You’ve probably heard about or personally experienced cannabis flower shortage in Michigan. Now, people will tell you there’s plenty of cannabis in Michigan and perhaps that’s true. Our caregivers have been growing excellent product for the last ten years. The cannabis flower shortage that independent provisioning centers are suffering from comes from a snag in the supply chain and an issue with Michigan marijuana regulations.
We propose two solutions to the issue at hand, moving the cannabis from the caregiver to testing and to the provisioning center and/or allowing cannabis to be sold between provisioning centers.
One thing we like about Michigan’s new Marijuana Regulatory Agency is that Director Brisbo is accessible and open to ideas. We wrote to him recently on behalf of our independent cannabis clients who are struggling with keeping cannabis flower in stock.
We urge others, especially patients, to be proactive about this issue. The solutions are simple and we need action now.
Here’s our letter:
Marijuana Regulatory Agency
Department of Licensing and Regulation
Attn: Andrew Brisbo, Director
P.O. Box 30083
Lansing, MI 48909
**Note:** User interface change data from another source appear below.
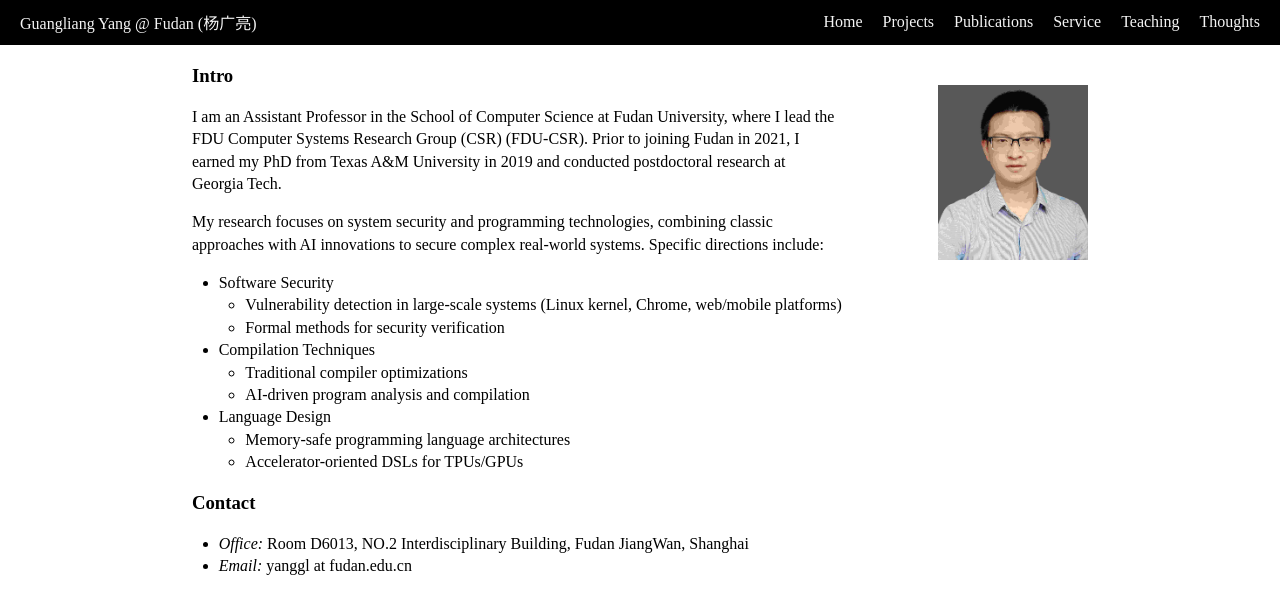
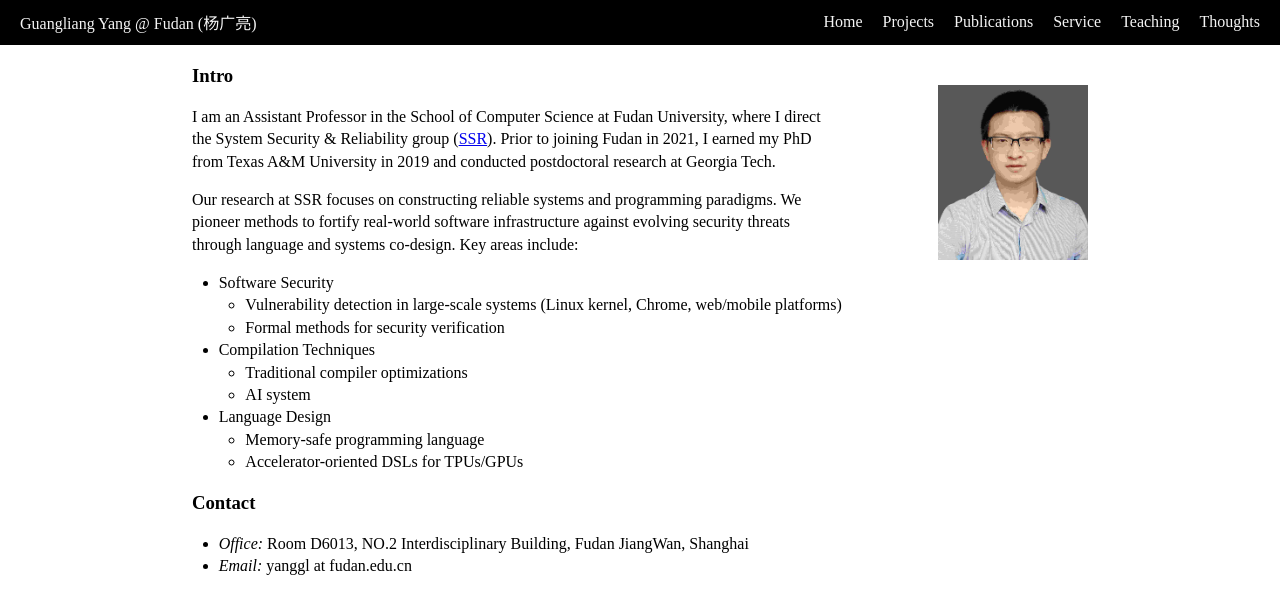
Before and after one commit to yang-guangliang/yang-guangliang.github.io, a Jekyll site: the page built from index.md, in a window 1280 px wide. Shown: the top 614 px of the page. Built offline with Jekyll 4.4.1, drawn with Linux system fonts in a browser that asks for light colours.

Commit message:
Update index.md

```diff
--- a/index.md
+++ b/index.md
@@ -8,18 +8,18 @@ title: home
 
 ### Intro
 
-I am an Assistant Professor in the School of Computer Science at Fudan University, where I lead the FDU Computer Systems Research Group (CSR) (FDU-CSR). Prior to joining Fudan in 2021, I earned my PhD from Texas A&M University in 2019 and conducted postdoctoral research at Georgia Tech.
+I am an Assistant Professor in the School of Computer Science at Fudan University, where I direct the System Security & Reliability group ([SSR](https://gitee.com/fudan-csr)). Prior to joining Fudan in 2021, I earned my PhD from Texas A&M University in 2019 and conducted postdoctoral research at Georgia Tech.
 
-My research focuses on system security and programming technologies, combining classic approaches with AI innovations to secure complex real-world systems. Specific directions include:
+Our research at SSR focuses on constructing reliable systems and programming paradigms. We pioneer methods to fortify real-world software infrastructure against evolving security threats through language and systems co-design. Key areas include:
 
 - Software Security
    - Vulnerability detection in large-scale systems (Linux kernel, Chrome, web/mobile platforms)
    - Formal methods for security verification
 - Compilation Techniques
    - Traditional compiler optimizations
-   - AI-driven program analysis and compilation
+   - AI system
 - Language Design
-   - Memory-safe programming language architectures
+   - Memory-safe programming language
    - Accelerator-oriented DSLs for TPUs/GPUs
 
 ### Contact
```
Re: MMFLA Licensing Provisioning Centers
Dear Mr. Brisbo:
As you may have heard from others, quite a few of the independent licensed provisioning centers are suffering from a dearth of product for sale. The larger grower and processor companies which could afford vertical integration can well control the distribution of their product and shut out the smaller, independent provisioning centers. In addition, the larger, vertically integrated entities can take in product from a caregiver through their licensed grower and processor and run it right into their own provisioning center. Stand-alone provisioning centers cannot do so.
I am requesting on behalf of the smaller, independent, non-vertically integrated provisioning centers either:
- Going back to the past position from the Agency which allowed direct sale of tested and transported product from a caregiver to a licensed provisioning center; or
- Allowing licensed provisioning centers to sell the product between themselves in order to keep a balance of product. For example, one has more product than necessary and another has none. If they were owned by the same ownership under MRTMA, they could shift inventory. It seems only fair that independent provisioning centers be allowed the same rights to balance product amongst themselves.
Thank you for your attention to this request. I would be happy to discuss it further with you or others on behalf of these independent, smaller, non-vertically integrated provisioning centers. I recognize that my firm represents the vertically integrated entities as well, which somewhat causes a conflict of competitive advantage. However, in hopes of making the business entirely successful for all presently licensed and future facilities, I pose this proposal.
Very truly yours,
Benham R. Wrigley, Jr.
WRIGLEY HOFFMAN, P.C.